Data extracted from a collection
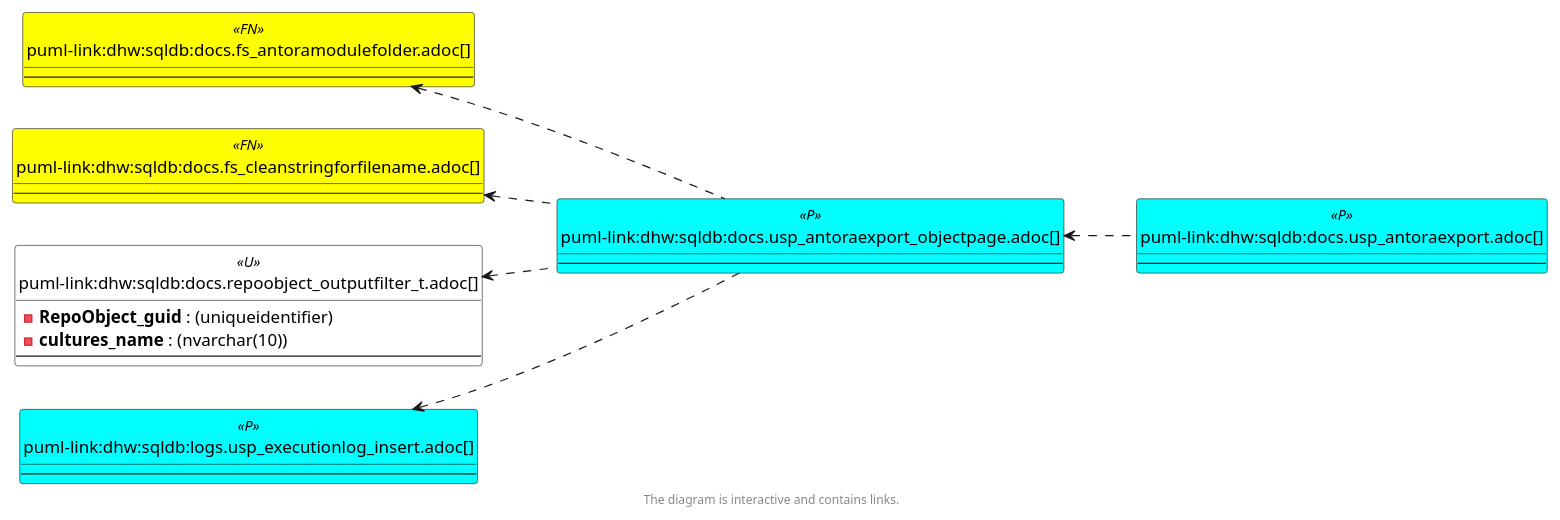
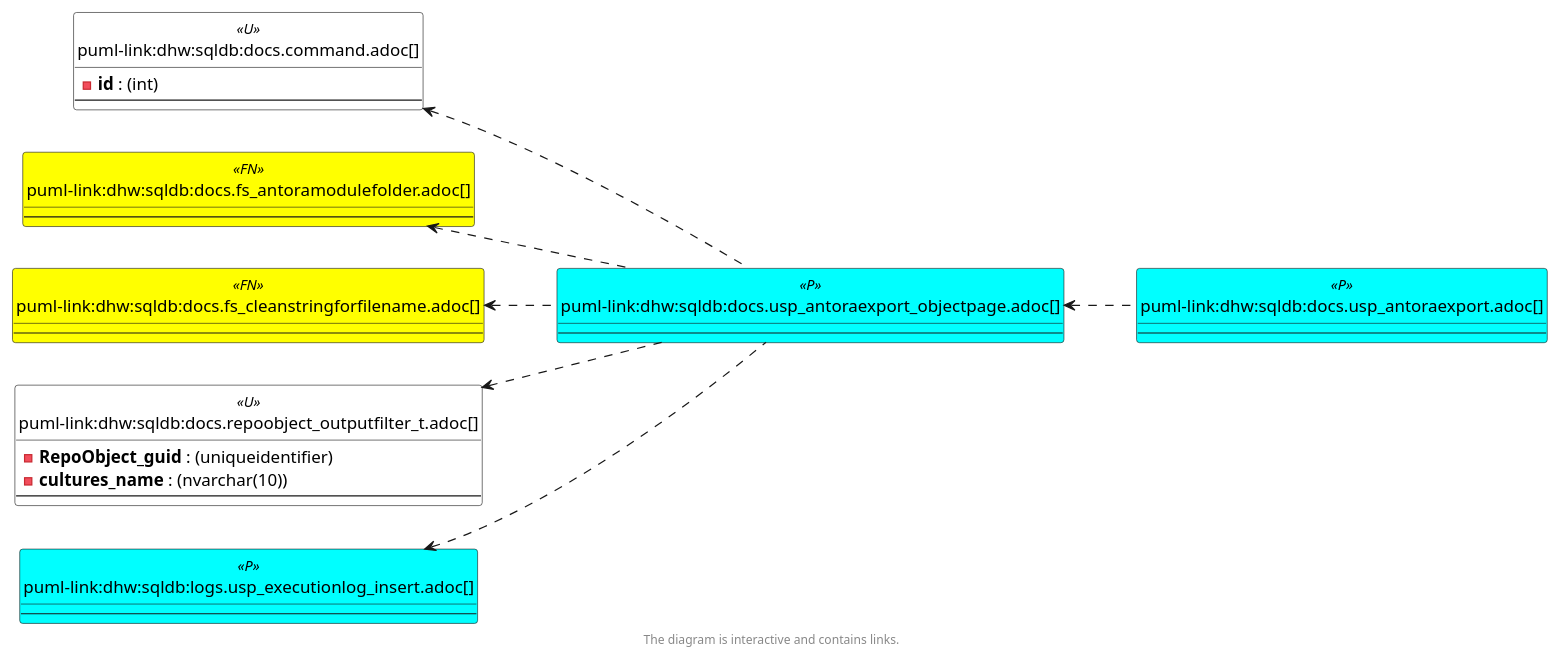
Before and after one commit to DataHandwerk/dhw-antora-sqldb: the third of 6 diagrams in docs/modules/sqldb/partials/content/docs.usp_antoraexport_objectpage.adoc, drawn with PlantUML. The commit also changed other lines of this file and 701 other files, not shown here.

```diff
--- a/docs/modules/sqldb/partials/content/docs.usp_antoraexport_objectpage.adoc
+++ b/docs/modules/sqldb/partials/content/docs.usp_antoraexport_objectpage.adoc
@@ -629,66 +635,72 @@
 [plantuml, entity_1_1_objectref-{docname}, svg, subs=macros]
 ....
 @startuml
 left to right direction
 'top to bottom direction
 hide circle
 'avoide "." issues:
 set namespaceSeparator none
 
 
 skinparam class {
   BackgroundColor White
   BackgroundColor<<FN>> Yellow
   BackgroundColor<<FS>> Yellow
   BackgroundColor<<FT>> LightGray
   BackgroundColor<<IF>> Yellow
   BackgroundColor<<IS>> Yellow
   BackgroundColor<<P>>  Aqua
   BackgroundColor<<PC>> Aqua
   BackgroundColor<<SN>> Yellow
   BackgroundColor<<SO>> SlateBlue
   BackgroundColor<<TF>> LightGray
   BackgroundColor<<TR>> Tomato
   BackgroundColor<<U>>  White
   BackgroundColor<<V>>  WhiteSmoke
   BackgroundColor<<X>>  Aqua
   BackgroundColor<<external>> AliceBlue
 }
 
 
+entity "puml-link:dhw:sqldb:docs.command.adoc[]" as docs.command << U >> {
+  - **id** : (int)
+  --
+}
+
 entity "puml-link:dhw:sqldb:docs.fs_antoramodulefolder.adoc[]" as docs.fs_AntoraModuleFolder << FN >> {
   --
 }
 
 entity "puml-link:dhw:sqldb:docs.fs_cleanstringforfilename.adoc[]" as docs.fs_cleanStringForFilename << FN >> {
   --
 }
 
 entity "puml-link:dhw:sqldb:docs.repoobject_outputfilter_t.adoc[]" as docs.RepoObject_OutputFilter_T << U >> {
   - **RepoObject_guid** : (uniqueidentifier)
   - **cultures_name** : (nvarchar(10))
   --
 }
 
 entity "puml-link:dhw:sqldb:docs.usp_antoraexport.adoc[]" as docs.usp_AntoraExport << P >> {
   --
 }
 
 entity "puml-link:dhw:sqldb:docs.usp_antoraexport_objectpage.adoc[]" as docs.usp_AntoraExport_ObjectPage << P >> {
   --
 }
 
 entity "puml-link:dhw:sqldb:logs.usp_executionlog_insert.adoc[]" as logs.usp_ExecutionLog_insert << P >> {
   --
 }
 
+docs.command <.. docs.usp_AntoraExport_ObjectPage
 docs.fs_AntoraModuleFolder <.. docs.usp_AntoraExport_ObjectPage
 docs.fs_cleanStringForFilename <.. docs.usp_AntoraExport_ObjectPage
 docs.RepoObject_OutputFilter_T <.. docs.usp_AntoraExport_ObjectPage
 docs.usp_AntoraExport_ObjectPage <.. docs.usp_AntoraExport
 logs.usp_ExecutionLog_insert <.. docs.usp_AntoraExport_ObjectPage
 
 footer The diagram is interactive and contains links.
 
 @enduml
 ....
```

- EXERCISE PROMPT -
When you copy the data above, keep each line exact and omit the pictures.

- EXPECTED ANSWER -
Before and after one commit to DataHandwerk/dhw-antora-sqldb: the third of 6 diagrams in docs/modules/sqldb/partials/content/docs.usp_antoraexport_objectpage.adoc, drawn with PlantUML. The commit also changed other lines of this file and 701 other files, not shown here.

```diff
--- a/docs/modules/sqldb/partials/content/docs.usp_antoraexport_objectpage.adoc
+++ b/docs/modules/sqldb/partials/content/docs.usp_antoraexport_objectpage.adoc
@@ -629,66 +635,72 @@
 [plantuml, entity_1_1_objectref-{docname}, svg, subs=macros]
 ....
 @startuml
 left to right direction
 'top to bottom direction
 hide circle
 'avoide "." issues:
 set namespaceSeparator none
 
 
 skinparam class {
   BackgroundColor White
   BackgroundColor<<FN>> Yellow
   BackgroundColor<<FS>> Yellow
   BackgroundColor<<FT>> LightGray
   BackgroundColor<<IF>> Yellow
   BackgroundColor<<IS>> Yellow
   BackgroundColor<<P>>  Aqua
   BackgroundColor<<PC>> Aqua
   BackgroundColor<<SN>> Yellow
   BackgroundColor<<SO>> SlateBlue
   BackgroundColor<<TF>> LightGray
   BackgroundColor<<TR>> Tomato
   BackgroundColor<<U>>  White
   BackgroundColor<<V>>  WhiteSmoke
   BackgroundColor<<X>>  Aqua
   BackgroundColor<<external>> AliceBlue
 }
 
 
+entity "puml-link:dhw:sqldb:docs.command.adoc[]" as docs.command << U >> {
+  - **id** : (int)
+  --
+}
+
 entity "puml-link:dhw:sqldb:docs.fs_antoramodulefolder.adoc[]" as docs.fs_AntoraModuleFolder << FN >> {
   --
 }
 
 entity "puml-link:dhw:sqldb:docs.fs_cleanstringforfilename.adoc[]" as docs.fs_cleanStringForFilename << FN >> {
   --
 }
 
 entity "puml-link:dhw:sqldb:docs.repoobject_outputfilter_t.adoc[]" as docs.RepoObject_OutputFilter_T << U >> {
   - **RepoObject_guid** : (uniqueidentifier)
   - **cultures_name** : (nvarchar(10))
   --
 }
 
 entity "puml-link:dhw:sqldb:docs.usp_antoraexport.adoc[]" as docs.usp_AntoraExport << P >> {
   --
 }
 
 entity "puml-link:dhw:sqldb:docs.usp_antoraexport_objectpage.adoc[]" as docs.usp_AntoraExport_ObjectPage << P >> {
   --
 }
 
 entity "puml-link:dhw:sqldb:logs.usp_executionlog_insert.adoc[]" as logs.usp_ExecutionLog_insert << P >> {
   --
 }
 
+docs.command <.. docs.usp_AntoraExport_ObjectPage
 docs.fs_AntoraModuleFolder <.. docs.usp_AntoraExport_ObjectPage
 docs.fs_cleanStringForFilename <.. docs.usp_AntoraExport_ObjectPage
 docs.RepoObject_OutputFilter_T <.. docs.usp_AntoraExport_ObjectPage
 docs.usp_AntoraExport_ObjectPage <.. docs.usp_AntoraExport
 logs.usp_ExecutionLog_insert <.. docs.usp_AntoraExport_ObjectPage
 
 footer The diagram is interactive and contains links.
 
 @enduml
 ....
```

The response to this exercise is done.